About this task
Using the records below, copy every line that holds the string "FloatField".

Material for this task
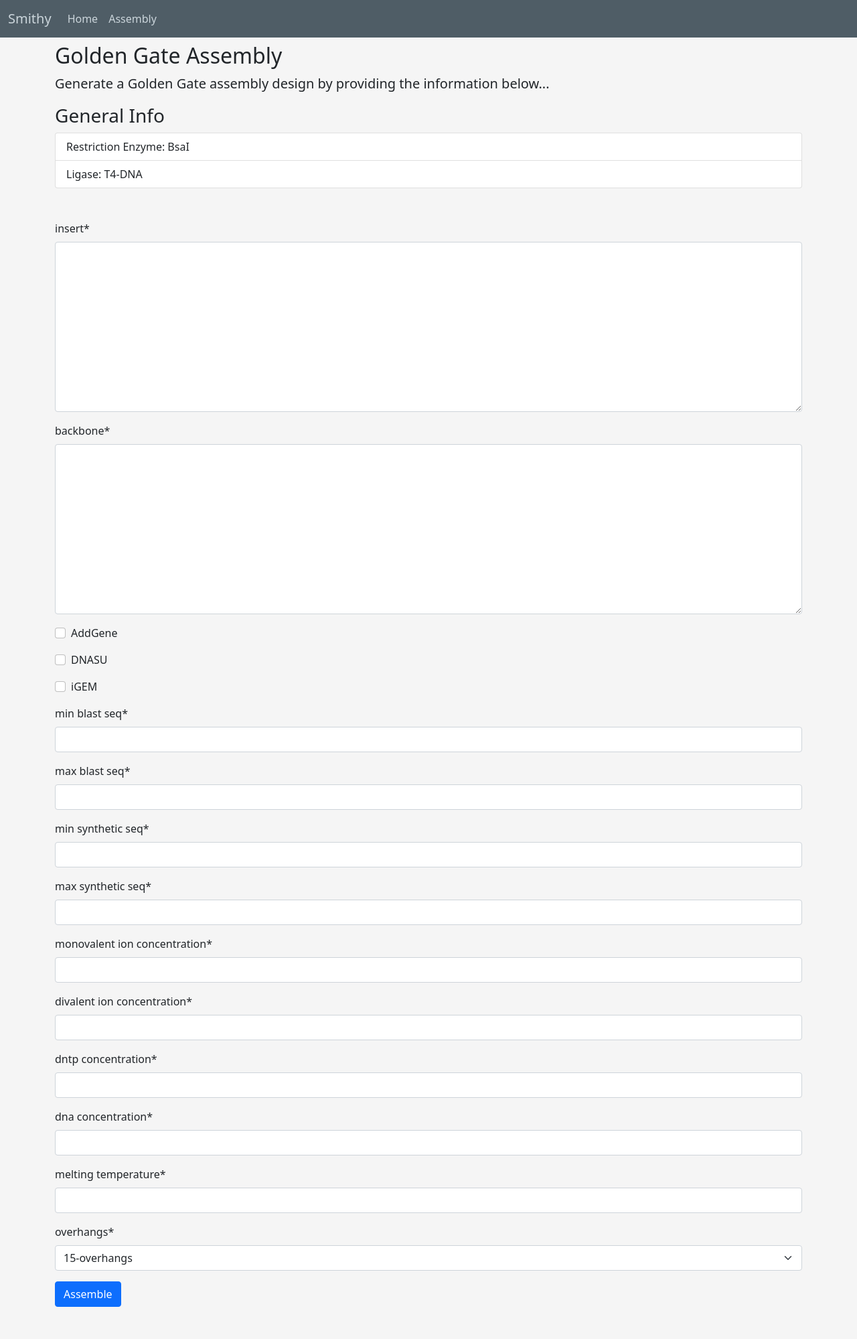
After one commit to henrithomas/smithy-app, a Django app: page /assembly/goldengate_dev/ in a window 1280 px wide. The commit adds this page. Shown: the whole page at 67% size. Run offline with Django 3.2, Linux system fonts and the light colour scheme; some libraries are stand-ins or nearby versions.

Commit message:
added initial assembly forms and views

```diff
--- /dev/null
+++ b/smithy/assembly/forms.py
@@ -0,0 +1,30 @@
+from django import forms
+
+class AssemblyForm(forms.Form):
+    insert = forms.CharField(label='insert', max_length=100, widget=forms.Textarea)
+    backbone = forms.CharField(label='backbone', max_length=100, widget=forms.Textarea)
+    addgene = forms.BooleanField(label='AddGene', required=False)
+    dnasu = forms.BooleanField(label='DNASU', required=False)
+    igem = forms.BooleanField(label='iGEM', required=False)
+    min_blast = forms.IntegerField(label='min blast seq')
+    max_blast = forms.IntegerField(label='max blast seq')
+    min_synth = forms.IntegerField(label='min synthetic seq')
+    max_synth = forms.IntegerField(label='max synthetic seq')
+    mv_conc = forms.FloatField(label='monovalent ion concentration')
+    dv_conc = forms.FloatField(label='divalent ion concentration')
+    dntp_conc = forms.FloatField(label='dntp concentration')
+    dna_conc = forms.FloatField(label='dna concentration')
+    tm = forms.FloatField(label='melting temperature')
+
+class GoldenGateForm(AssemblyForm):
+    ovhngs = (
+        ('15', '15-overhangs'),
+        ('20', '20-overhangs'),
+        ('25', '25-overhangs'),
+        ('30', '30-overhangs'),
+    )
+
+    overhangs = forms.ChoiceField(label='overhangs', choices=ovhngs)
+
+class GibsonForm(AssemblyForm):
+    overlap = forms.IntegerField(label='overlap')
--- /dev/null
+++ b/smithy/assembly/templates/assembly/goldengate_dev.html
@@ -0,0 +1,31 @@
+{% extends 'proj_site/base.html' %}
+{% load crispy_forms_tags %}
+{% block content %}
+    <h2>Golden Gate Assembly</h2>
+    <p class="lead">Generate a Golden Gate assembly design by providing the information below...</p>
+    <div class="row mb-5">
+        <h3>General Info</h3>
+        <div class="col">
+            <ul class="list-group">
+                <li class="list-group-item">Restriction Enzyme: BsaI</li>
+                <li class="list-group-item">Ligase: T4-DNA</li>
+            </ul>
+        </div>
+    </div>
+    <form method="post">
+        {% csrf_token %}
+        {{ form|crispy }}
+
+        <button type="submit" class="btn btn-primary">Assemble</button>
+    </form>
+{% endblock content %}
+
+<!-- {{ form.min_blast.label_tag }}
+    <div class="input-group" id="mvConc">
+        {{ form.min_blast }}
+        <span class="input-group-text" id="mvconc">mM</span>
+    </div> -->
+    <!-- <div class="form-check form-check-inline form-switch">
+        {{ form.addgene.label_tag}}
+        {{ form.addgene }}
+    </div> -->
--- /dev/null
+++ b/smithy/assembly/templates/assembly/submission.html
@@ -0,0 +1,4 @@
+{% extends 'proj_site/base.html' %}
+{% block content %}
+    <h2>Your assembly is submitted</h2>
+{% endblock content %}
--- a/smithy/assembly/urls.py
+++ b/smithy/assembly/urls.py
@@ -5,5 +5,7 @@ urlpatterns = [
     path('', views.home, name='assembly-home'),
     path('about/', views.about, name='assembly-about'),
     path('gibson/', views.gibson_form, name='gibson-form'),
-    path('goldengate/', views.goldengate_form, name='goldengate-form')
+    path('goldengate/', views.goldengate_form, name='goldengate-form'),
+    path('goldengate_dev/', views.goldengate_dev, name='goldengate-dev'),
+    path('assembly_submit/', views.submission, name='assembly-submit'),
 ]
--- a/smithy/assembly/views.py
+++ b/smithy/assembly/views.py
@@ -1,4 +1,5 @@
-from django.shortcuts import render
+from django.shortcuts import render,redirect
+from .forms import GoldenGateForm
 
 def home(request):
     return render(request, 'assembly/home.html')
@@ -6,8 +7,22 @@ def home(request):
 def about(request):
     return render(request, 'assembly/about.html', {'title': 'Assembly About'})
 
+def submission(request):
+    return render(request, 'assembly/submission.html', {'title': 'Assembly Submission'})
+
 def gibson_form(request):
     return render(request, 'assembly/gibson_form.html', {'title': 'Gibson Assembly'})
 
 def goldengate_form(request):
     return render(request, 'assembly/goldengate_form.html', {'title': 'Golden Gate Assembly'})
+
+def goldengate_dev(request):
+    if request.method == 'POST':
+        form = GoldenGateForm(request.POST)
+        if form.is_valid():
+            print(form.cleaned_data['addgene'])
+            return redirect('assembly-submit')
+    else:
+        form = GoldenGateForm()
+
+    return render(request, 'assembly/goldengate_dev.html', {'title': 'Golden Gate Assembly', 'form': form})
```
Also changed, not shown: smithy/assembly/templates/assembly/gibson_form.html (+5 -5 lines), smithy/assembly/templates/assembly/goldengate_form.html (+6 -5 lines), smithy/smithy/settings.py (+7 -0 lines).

Response for this exercise
+    mv_conc = forms.FloatField(label='monovalent ion concentration')
+    dv_conc = forms.FloatField(label='divalent ion concentration')
+    dntp_conc = forms.FloatField(label='dntp concentration')
+    dna_conc = forms.FloatField(label='dna concentration')
+    tm = forms.FloatField(label='melting temperature')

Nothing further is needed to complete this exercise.